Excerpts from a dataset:
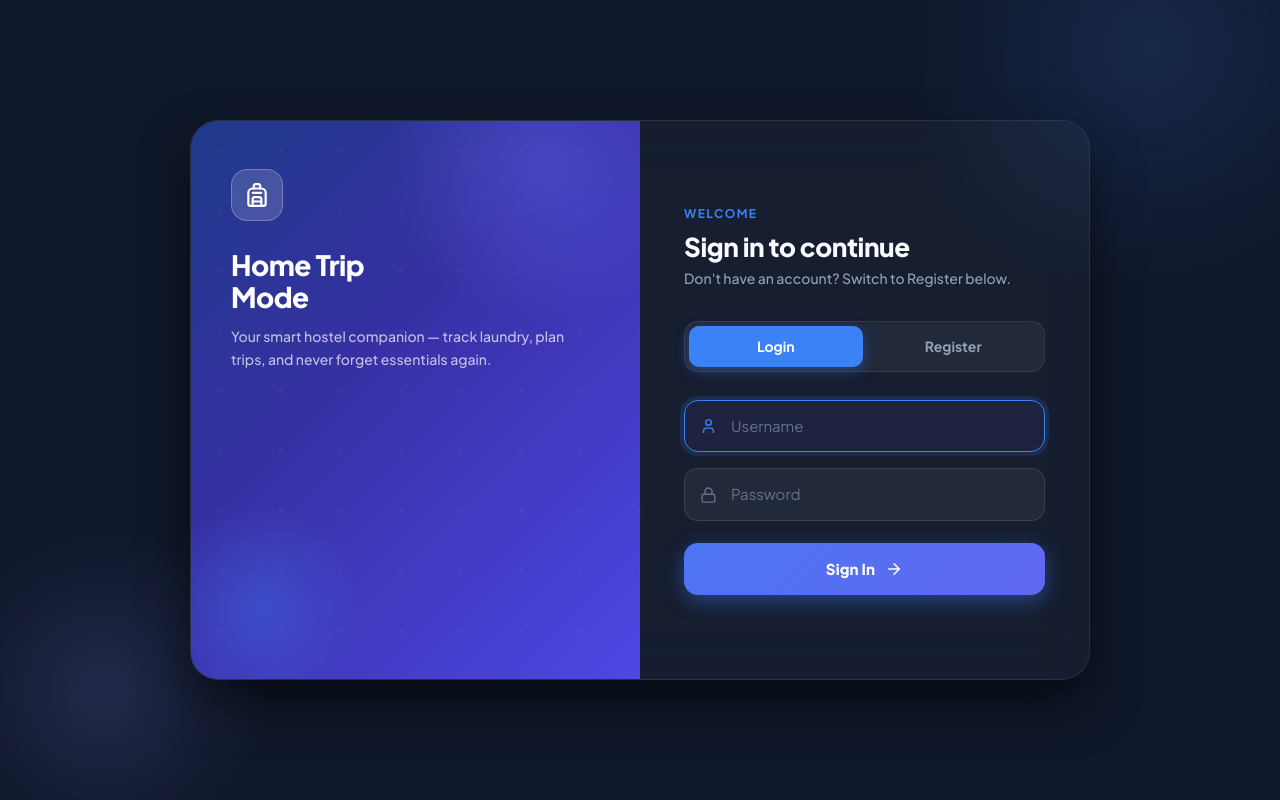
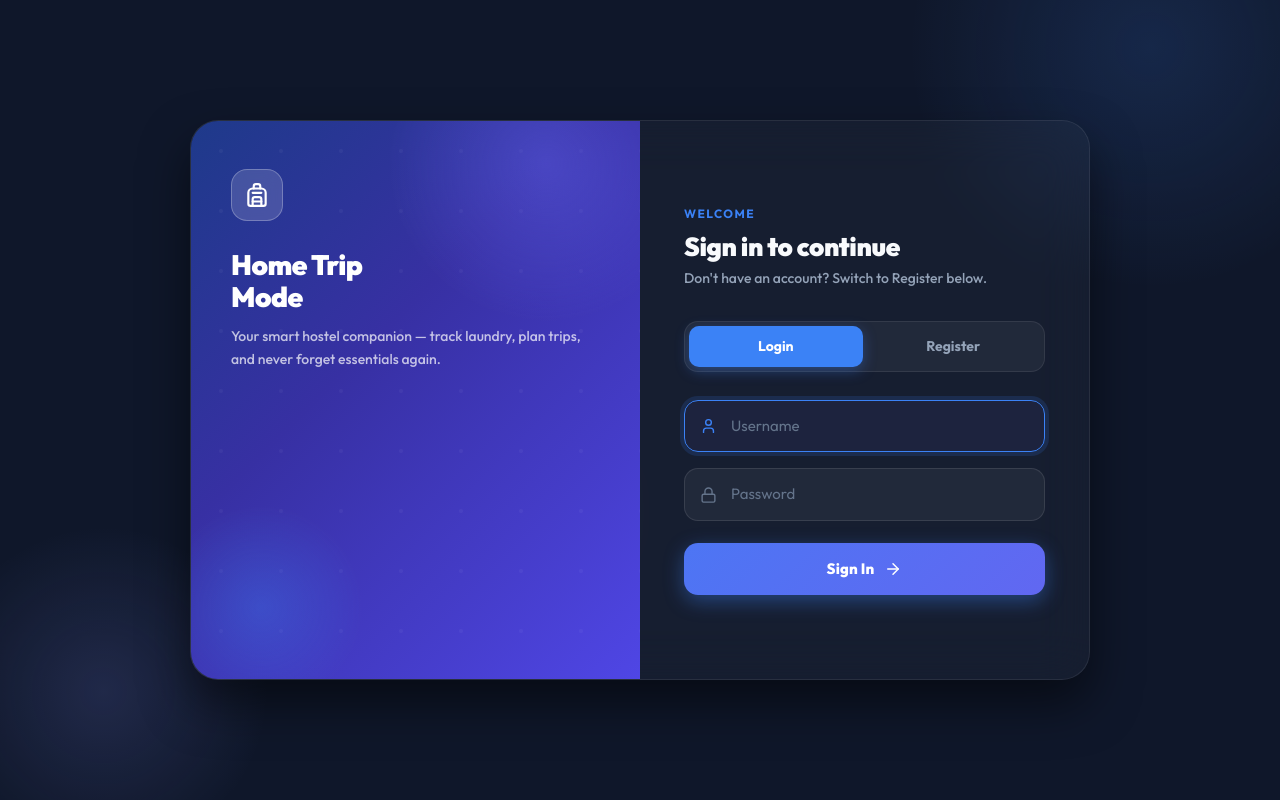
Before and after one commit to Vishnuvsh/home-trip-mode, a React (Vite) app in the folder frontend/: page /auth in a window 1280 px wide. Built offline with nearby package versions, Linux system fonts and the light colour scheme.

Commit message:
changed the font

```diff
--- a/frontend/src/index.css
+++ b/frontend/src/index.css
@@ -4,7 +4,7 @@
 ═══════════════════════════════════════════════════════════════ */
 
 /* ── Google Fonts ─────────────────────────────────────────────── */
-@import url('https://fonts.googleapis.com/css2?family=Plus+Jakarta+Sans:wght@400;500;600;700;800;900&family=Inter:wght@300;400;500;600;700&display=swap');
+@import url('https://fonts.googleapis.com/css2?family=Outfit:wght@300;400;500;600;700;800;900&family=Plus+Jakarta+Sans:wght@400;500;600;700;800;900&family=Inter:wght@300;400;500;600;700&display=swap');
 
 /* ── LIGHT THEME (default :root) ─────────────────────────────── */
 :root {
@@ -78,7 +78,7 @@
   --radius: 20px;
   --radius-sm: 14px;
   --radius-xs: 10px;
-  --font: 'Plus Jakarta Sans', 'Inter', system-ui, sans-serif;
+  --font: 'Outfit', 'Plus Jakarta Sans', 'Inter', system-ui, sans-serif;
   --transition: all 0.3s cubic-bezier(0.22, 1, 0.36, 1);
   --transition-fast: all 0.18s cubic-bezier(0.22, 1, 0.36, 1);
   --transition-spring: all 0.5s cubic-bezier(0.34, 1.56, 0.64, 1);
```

### DESCRIPTION OF THE TASK
Keep only those lines of the records that hold "bezier", and return them.

### ANSWER BOX
   --transition: all 0.3s cubic-bezier(0.22, 1, 0.36, 1);
   --transition-fast: all 0.18s cubic-bezier(0.22, 1, 0.36, 1);
   --transition-spring: all 0.5s cubic-bezier(0.34, 1.56, 0.64, 1);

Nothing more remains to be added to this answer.